384207390How long have you been looking for that ‘perfect’ system?

You know….the project management ‘system’ that will be your savior.

Or the governance process that will ensure that your IT group is running ‘right’.

Or that Social Media approach that will make your marketing efforts ‘perfect’.

Or…perhaps that perfect system that will make you money in the stock market.

The thing with finding ‘the’ system is that there’s never a system that’s right for everyone.  In fact, there’s never a ‘perfect’ system…there’s only systems.

As a project manager,  you are taught that the Project Management Institute’s body of knowledge is “the” way to manage projects…until you are taught that Agile is the way to go…and then you learn that some other form of managing projects is  the ‘best’ approach.

As an IT leader, you’ve been groomed to think ITIL will solve your troubles…until you realize it won’t.   You bring in consultants to implement the latest and greatest approaches and are promised they are the answers to your prayers.  But…you soon realize you’ve just spent money on yet another buzzword…sure they buzzword helps, but it isn’t “the” answer.

As a marketer, you were giddy when you realized how powerful social media was for ‘building your brand’, so you threw money at it.  You hired ‘ninjas’ to run your campaigns.  Then…realized that the perfect ‘system’ they promised you wasn’t working.

As an investor, you  spend years looking for that ‘holy grail’.  Maybe you spend hundreds, thousands or tens of thousands of dollars for systems, newsletters and software…to no avail. Nothing is working ‘perfectly’.

Welcome to the real world.
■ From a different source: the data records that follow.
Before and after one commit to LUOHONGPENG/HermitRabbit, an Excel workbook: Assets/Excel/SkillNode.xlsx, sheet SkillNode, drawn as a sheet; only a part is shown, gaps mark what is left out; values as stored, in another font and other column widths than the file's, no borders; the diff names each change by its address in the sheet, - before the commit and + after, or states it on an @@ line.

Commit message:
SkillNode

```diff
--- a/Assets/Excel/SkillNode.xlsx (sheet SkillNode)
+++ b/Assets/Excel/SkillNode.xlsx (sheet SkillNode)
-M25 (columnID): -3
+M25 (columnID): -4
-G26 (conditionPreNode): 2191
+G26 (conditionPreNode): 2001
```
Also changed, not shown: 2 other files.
There is no perfect.  There’s only approaches that work for some and don’t work for others.

Rather than spend money / time searching for ‘the’ system, find what works for you.
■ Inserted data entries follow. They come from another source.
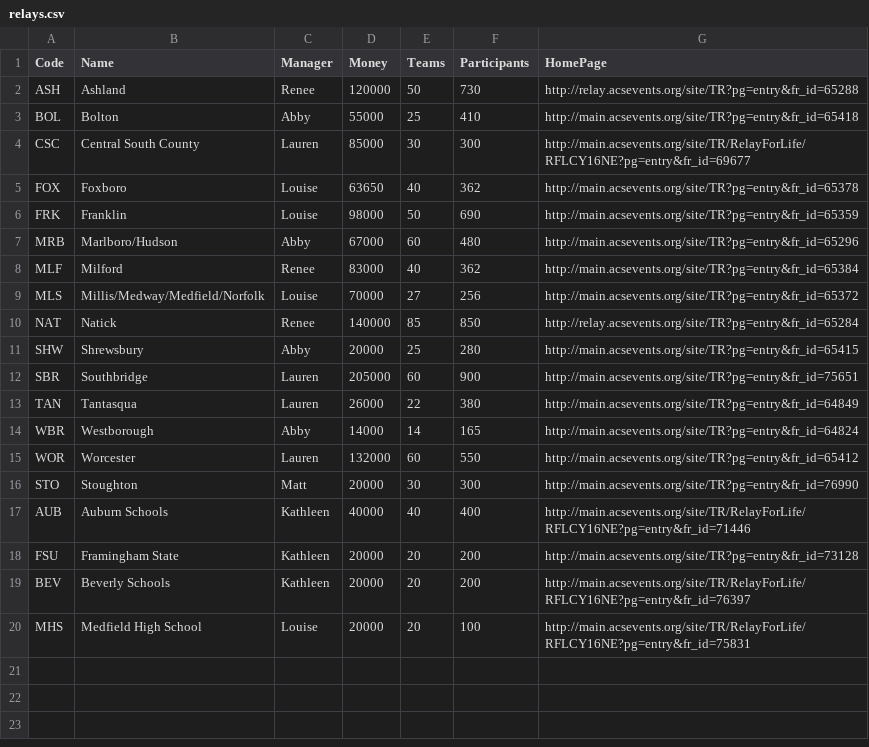
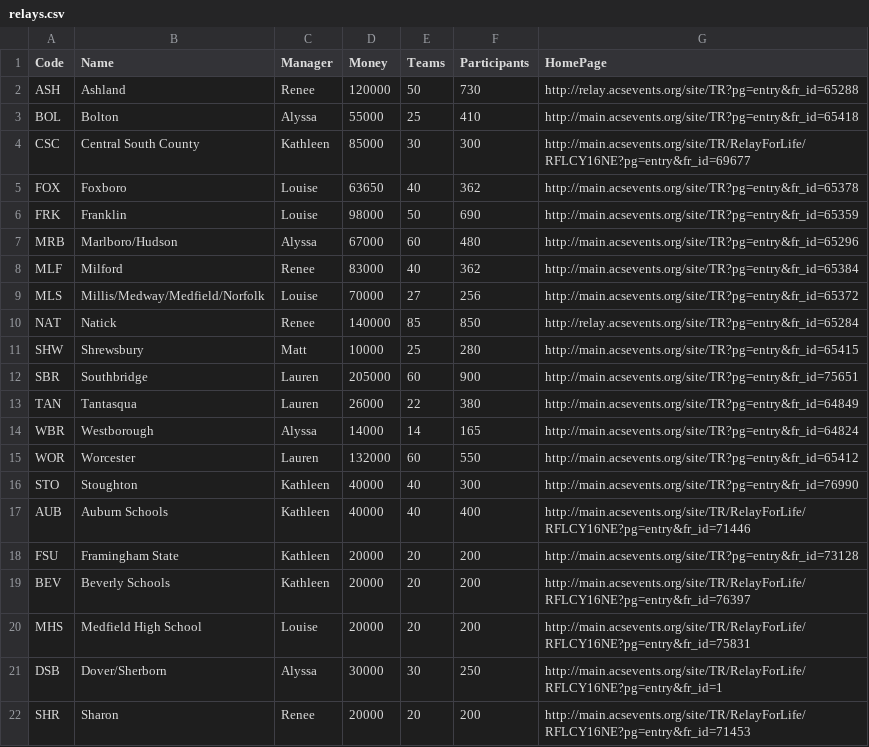
Before and after one commit to rsurratt/ACSDashboard, a CSV file: src/main/resources/data/relays.csv, drawn as a sheet.

Commit message:
Update new relays and reassignments

```diff
--- a/src/main/resources/data/relays.csv
+++ b/src/main/resources/data/relays.csv
@@ -2,7 +2,7 @@ Code,Name,Manager,Money,Teams,Participants,HomePage
 ASH,Ashland,Renee,120000,50,730,http://relay.acsevents.org/site/TR?pg=entry&fr_id=65288
-BOL,Bolton,Abby,55000,25,410,http://main.acsevents.org/site/TR?pg=entry&fr_id=65418
-CSC,Central South County,Lauren,85000,30,300,http://main.acsevents.org/site/TR/RelayForLife/RFLCY16NE?pg=entry&fr_id=69677
+BOL,Bolton,Alyssa,55000,25,410,http://main.acsevents.org/site/TR?pg=entry&fr_id=65418
+CSC,Central South County,Kathleen,85000,30,300,http://main.acsevents.org/site/TR/RelayForLife/RFLCY16NE?pg=entry&fr_id=69677
 FOX,Foxboro,Louise,63650,40,362,http://main.acsevents.org/site/TR?pg=entry&fr_id=65378
 FRK,Franklin,Louise,98000,50,690,http://main.acsevents.org/site/TR?pg=entry&fr_id=65359
-MRB,Marlboro/Hudson,Abby,67000,60,480,http://main.acsevents.org/site/TR?pg=entry&fr_id=65296
+MRB,Marlboro/Hudson,Alyssa,67000,60,480,http://main.acsevents.org/site/TR?pg=entry&fr_id=65296
 MLF,Milford,Renee,83000,40,362,http://main.acsevents.org/site/TR?pg=entry&fr_id=65384
@@ -10,8 +10,8 @@ MLS,Millis/Medway/Medfield/Norfolk,Louise,70000,27,256,http://main.acsevents.org
 NAT,Natick,Renee,140000,85,850,http://relay.acsevents.org/site/TR?pg=entry&fr_id=65284
-SHW,Shrewsbury,Abby,20000,25,280,http://main.acsevents.org/site/TR?pg=entry&fr_id=65415
+SHW,Shrewsbury,Matt,10000,25,280,http://main.acsevents.org/site/TR?pg=entry&fr_id=65415
 SBR,Southbridge,Lauren,205000,60,900,http://main.acsevents.org/site/TR?pg=entry&fr_id=75651
 TAN,Tantasqua,Lauren,26000,22,380,http://main.acsevents.org/site/TR?pg=entry&fr_id=64849
-WBR,Westborough,Abby,14000,14,165,http://main.acsevents.org/site/TR?pg=entry&fr_id=64824
+WBR,Westborough,Alyssa,14000,14,165,http://main.acsevents.org/site/TR?pg=entry&fr_id=64824
 WOR,Worcester,Lauren,132000,60,550,http://main.acsevents.org/site/TR?pg=entry&fr_id=65412
-STO,Stoughton,Matt,20000,30,300,http://main.acsevents.org/site/TR?pg=entry&fr_id=76990
+STO,Stoughton,Kathleen,40000,40,300,http://main.acsevents.org/site/TR?pg=entry&fr_id=76990
 AUB,Auburn Schools,Kathleen,40000,40,400,http://main.acsevents.org/site/TR/RelayForLife/RFLCY16NE?pg=entry&fr_id=71446
@@ -19,2 +19,4 @@ FSU,Framingham State,Kathleen,20000,20,200,http://main.acsevents.org/site/TR?pg=
 BEV,Beverly Schools,Kathleen,20000,20,200,http://main.acsevents.org/site/TR/RelayForLife/RFLCY16NE?pg=entry&fr_id=76397
-MHS,Medfield High School,Louise,20000,20,100,http://main.acsevents.org/site/TR/RelayForLife/RFLCY16NE?pg=entry&fr_id=75831
+MHS,Medfield High School,Louise,20000,20,200,http://main.acsevents.org/site/TR/RelayForLife/RFLCY16NE?pg=entry&fr_id=75831
+DSB,Dover/Sherborn,Alyssa,30000,30,250,http://main.acsevents.org/site/TR/RelayForLife/RFLCY16NE?pg=entry&fr_id=1
+SHR,Sharon,Renee,20000,20,200,http://main.acsevents.org/site/TR/RelayForLife/RFLCY16NE?pg=entry&fr_id=71453
```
Image Credit: Perfect by -= Bruce Berrien =- on flickr

  • http://cuberules.com Scot Herrick

    The other deal with systems is that adapting one usually means many (significant) changes need making either in the organization or the company culture. And the systems last only as long as the management stays the same.

    I worked in a company that advocated ITIL, set up an organization to support the different disciplines, and was starting to get some really good results. Then a new mucky-muck came on board and all that gone thrown out the window, including about 70 jobs — people who moved into the role and got training, not originally new hires.

    The systems don’t work because they never get implemented correctly — and the management turnover kills the momentum. It really requires great discipline and support to adapt to a system and I haven’t seen many management teams ready to take that on.

    Past that, very correct — every company has to create their own best practice within a system. Just because something is supposed to be universal doesn’t mean you can’t adopt it to your company and circumstance. But most companies never get to this point; the buzzwords change and out goes the progress.

    • http://ericbrown.com/ Eric D. Brown

      Hey Scot –

      Excellent comment and insight.

      Systems don’t work for a lot of reasons but implementation and follow through are key as you say. Thanks for stopping by!